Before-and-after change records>
>>>>
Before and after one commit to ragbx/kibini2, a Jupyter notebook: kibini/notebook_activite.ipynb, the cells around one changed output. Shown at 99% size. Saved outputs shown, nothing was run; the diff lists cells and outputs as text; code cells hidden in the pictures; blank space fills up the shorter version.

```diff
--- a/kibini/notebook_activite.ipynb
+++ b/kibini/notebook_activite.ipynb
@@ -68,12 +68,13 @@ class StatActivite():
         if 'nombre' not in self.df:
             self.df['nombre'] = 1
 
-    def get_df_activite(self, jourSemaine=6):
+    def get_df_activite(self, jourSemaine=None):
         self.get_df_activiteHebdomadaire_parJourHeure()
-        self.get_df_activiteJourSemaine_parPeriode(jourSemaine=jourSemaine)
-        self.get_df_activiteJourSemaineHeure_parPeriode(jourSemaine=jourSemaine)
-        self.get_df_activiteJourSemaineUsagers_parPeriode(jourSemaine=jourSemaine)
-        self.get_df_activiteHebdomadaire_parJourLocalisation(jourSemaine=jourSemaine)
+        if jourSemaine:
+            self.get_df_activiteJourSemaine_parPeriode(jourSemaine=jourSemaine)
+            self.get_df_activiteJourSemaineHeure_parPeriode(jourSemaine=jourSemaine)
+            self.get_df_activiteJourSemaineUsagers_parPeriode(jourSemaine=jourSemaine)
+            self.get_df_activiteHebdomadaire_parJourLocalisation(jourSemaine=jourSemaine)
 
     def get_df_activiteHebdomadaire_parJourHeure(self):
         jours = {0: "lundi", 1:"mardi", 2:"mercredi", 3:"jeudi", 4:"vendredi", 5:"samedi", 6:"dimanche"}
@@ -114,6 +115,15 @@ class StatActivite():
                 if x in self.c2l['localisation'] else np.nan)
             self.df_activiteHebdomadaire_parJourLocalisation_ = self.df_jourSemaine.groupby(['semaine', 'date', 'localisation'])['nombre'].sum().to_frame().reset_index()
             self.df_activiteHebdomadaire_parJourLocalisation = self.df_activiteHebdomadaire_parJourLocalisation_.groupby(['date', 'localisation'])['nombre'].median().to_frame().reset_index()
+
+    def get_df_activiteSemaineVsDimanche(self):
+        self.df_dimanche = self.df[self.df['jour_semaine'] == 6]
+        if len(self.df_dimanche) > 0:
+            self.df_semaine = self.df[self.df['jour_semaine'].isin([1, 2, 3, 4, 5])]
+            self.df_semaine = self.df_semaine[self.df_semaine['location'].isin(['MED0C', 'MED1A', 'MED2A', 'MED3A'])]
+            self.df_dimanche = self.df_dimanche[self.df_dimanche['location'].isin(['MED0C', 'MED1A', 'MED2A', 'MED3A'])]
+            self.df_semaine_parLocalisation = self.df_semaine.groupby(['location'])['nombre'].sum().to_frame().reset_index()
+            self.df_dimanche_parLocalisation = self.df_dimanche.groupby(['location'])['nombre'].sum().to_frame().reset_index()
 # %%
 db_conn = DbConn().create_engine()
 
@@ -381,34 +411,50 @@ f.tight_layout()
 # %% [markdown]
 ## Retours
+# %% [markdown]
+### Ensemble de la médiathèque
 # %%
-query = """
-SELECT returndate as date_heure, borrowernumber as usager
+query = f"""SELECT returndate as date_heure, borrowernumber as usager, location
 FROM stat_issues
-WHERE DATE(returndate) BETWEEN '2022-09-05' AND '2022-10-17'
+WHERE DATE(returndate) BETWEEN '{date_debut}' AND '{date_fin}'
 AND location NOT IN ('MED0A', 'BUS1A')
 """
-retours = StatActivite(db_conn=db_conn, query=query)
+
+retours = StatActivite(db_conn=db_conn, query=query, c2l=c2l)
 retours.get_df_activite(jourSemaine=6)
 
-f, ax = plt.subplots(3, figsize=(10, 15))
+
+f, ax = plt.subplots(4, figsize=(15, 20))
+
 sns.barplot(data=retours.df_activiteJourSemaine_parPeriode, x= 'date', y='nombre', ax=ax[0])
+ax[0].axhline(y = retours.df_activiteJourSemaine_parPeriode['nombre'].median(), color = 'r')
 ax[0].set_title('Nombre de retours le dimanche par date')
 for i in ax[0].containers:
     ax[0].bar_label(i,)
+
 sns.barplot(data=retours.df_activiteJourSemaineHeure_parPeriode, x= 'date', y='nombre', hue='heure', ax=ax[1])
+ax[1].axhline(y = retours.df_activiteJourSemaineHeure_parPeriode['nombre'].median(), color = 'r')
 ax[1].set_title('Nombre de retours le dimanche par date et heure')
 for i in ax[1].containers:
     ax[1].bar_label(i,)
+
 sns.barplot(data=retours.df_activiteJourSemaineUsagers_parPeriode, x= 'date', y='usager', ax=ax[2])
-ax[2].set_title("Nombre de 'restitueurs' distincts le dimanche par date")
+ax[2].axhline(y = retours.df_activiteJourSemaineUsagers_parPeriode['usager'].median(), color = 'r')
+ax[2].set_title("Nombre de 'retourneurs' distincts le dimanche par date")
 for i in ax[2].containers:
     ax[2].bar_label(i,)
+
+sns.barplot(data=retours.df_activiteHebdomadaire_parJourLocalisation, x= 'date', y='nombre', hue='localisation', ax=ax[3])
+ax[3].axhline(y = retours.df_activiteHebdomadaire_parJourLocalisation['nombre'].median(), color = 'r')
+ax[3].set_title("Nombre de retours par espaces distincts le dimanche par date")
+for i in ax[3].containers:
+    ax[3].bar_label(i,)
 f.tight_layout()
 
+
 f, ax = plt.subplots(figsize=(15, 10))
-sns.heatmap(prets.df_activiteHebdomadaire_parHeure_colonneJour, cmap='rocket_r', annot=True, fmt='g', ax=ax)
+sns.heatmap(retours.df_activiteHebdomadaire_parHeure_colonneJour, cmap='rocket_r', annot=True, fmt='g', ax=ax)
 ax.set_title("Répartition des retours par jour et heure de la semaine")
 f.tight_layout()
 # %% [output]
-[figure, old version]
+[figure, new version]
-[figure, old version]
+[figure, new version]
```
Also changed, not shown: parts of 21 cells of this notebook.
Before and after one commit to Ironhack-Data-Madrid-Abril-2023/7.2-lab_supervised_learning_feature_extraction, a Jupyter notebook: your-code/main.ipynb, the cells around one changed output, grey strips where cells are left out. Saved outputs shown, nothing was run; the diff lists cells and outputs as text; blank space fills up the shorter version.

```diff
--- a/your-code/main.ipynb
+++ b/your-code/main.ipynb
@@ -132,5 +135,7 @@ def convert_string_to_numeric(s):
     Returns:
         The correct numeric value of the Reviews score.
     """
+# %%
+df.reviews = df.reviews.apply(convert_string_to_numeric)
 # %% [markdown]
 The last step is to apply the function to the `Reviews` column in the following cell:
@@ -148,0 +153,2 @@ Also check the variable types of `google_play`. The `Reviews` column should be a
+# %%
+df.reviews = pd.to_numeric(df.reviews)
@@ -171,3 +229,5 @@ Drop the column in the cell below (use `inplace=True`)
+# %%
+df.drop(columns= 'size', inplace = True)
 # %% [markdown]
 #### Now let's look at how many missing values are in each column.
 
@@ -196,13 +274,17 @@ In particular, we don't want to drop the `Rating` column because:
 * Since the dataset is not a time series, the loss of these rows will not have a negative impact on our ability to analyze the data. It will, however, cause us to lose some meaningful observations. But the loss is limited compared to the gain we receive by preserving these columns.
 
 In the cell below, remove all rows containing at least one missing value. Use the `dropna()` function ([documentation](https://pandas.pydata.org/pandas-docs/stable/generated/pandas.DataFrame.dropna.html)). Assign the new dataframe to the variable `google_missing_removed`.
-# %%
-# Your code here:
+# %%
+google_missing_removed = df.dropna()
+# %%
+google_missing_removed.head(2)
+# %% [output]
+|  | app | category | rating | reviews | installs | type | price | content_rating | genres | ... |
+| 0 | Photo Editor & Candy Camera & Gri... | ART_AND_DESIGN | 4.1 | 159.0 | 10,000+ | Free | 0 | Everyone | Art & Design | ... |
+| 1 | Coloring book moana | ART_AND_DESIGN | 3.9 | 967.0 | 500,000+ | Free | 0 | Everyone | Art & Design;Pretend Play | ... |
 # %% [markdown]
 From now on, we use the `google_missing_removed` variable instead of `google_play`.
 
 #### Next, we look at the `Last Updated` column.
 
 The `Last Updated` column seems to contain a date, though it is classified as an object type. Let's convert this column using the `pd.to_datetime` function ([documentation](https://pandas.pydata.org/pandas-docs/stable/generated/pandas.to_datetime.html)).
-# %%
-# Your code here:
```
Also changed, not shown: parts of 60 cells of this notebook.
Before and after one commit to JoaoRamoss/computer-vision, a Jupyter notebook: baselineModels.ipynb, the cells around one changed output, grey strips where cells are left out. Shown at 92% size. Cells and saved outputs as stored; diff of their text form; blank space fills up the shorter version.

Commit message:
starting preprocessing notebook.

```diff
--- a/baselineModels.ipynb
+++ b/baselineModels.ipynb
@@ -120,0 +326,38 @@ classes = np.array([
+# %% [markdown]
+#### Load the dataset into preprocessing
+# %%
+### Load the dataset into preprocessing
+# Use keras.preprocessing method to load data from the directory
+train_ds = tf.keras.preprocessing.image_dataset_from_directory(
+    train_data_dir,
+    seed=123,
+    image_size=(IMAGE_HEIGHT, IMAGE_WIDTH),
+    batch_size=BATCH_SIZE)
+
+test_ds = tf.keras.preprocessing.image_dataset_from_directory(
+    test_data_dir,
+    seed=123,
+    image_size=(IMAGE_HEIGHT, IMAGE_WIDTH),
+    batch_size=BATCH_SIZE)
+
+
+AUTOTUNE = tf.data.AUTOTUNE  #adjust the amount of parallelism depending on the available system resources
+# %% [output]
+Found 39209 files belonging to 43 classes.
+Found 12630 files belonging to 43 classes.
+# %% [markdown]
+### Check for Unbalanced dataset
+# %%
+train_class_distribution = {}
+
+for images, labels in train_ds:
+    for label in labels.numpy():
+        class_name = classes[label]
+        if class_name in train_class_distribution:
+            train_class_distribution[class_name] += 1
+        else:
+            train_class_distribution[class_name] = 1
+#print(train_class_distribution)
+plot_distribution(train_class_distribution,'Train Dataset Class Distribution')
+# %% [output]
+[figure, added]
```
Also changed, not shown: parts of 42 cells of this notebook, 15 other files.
<<<<
In the lines above, find the word "BETWEEN" and copy every line it occurs in.

-WHERE DATE(returndate) BETWEEN '2022-09-05' AND '2022-10-17'
+WHERE DATE(returndate) BETWEEN '{date_debut}' AND '{date_fin}'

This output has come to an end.